◆ What is being asked: Restrict the output to the lines below starting at the one that contains "ADAPT --> FILTER[Filter" and ending at the one that contains "TOOLS -->|next turn tool outputs| C", and restate them word for word, both ends included.
────
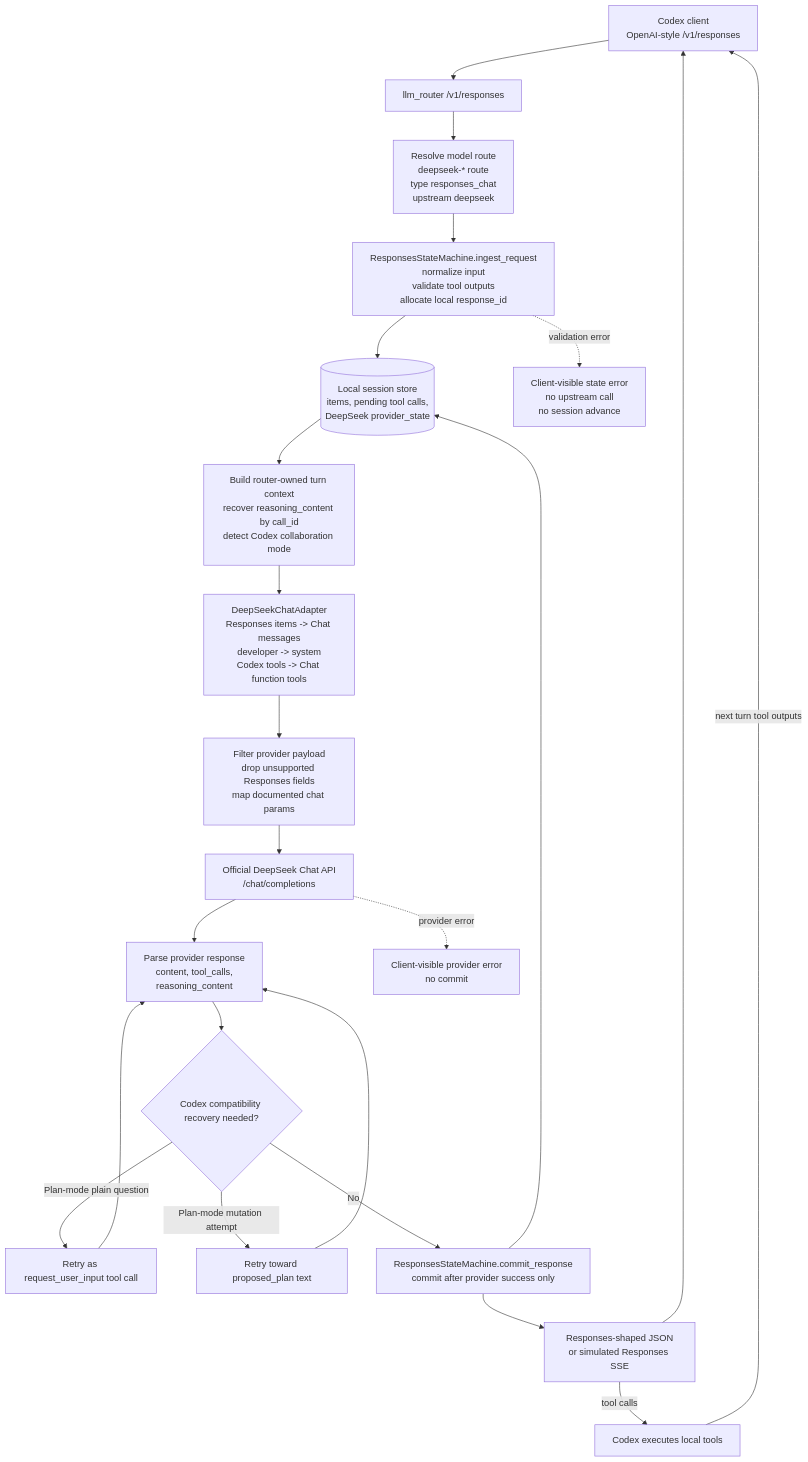
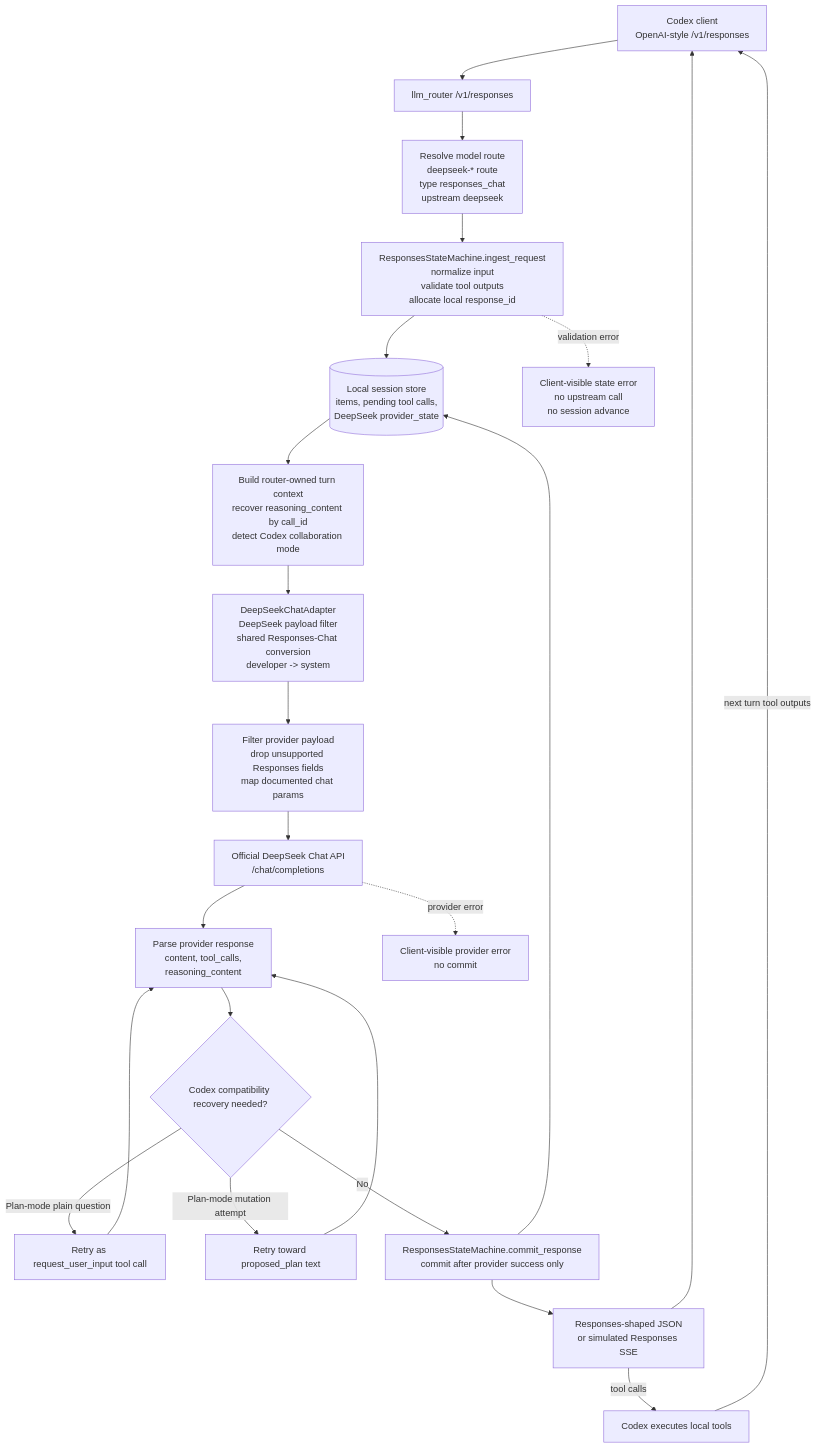
Before and after one commit to ansatzX/llm_router: the first of 2 diagrams in README.md, drawn with Mermaid. The commit also changed 8 other files, not shown here.

Commit message:
refactor: split Xiaomi chat adapter base

````diff
--- a/README.md
+++ b/README.md
@@ -63,26 +63,26 @@
 ```mermaid
 flowchart TD
     C[Codex client<br/>OpenAI-style /v1/responses] --> R[llm_router /v1/responses]
     R --> RESOLVE[Resolve model route<br/>deepseek-* route<br/>type responses_chat<br/>upstream deepseek]
     RESOLVE --> INGEST[ResponsesStateMachine.ingest_request<br/>normalize input<br/>validate tool outputs<br/>allocate local response_id]
     INGEST --> SESSION[(Local session store<br/>items, pending tool calls,<br/>DeepSeek provider_state)]
     SESSION --> CTX[Build router-owned turn context<br/>recover reasoning_content by call_id<br/>detect Codex collaboration mode]
-    CTX --> ADAPT[DeepSeekChatAdapter<br/>Responses items -> Chat messages<br/>developer -> system<br/>Codex tools -> Chat function tools]
+    CTX --> ADAPT[DeepSeekChatAdapter<br/>DeepSeek payload filter<br/>shared Responses-Chat conversion<br/>developer -> system]
     ADAPT --> FILTER[Filter provider payload<br/>drop unsupported Responses fields<br/>map documented chat params]
     FILTER --> DS[Official DeepSeek Chat API<br/>/chat/completions]
     DS --> PARSE[Parse provider response<br/>content, tool_calls,<br/>reasoning_content]
     PARSE --> RECOVER{Codex compatibility recovery needed?}
     RECOVER -->|Plan-mode plain question| RETRY_UI[Retry as request_user_input tool call]
     RECOVER -->|Plan-mode mutation attempt| RETRY_PLAN[Retry toward proposed_plan text]
     RECOVER -->|No| COMMIT[ResponsesStateMachine.commit_response<br/>commit after provider success only]
     RETRY_UI --> PARSE
     RETRY_PLAN --> PARSE
     COMMIT --> SESSION
     COMMIT --> OUT[Responses-shaped JSON<br/>or simulated Responses SSE]
     OUT --> C
     OUT -->|tool calls| TOOLS[Codex executes local tools]
     TOOLS -->|next turn tool outputs| C
 
     INGEST -.->|validation error| E1[Client-visible state error<br/>no upstream call<br/>no session advance]
     DS -.->|provider error| E2[Client-visible provider error<br/>no commit]
 ```
````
────
◆ Task result:
     ADAPT --> FILTER[Filter provider payload<br/>drop unsupported Responses fields<br/>map documented chat params]
     FILTER --> DS[Official DeepSeek Chat API<br/>/chat/completions]
     DS --> PARSE[Parse provider response<br/>content, tool_calls,<br/>reasoning_content]
     PARSE --> RECOVER{Codex compatibility recovery needed?}
     RECOVER -->|Plan-mode plain question| RETRY_UI[Retry as request_user_input tool call]
     RECOVER -->|Plan-mode mutation attempt| RETRY_PLAN[Retry toward proposed_plan text]
     RECOVER -->|No| COMMIT[ResponsesStateMachine.commit_response<br/>commit after provider success only]
     RETRY_UI --> PARSE
     RETRY_PLAN --> PARSE
     COMMIT --> SESSION
     COMMIT --> OUT[Responses-shaped JSON<br/>or simulated Responses SSE]
     OUT --> C
     OUT -->|tool calls| TOOLS[Codex executes local tools]
     TOOLS -->|next turn tool outputs| C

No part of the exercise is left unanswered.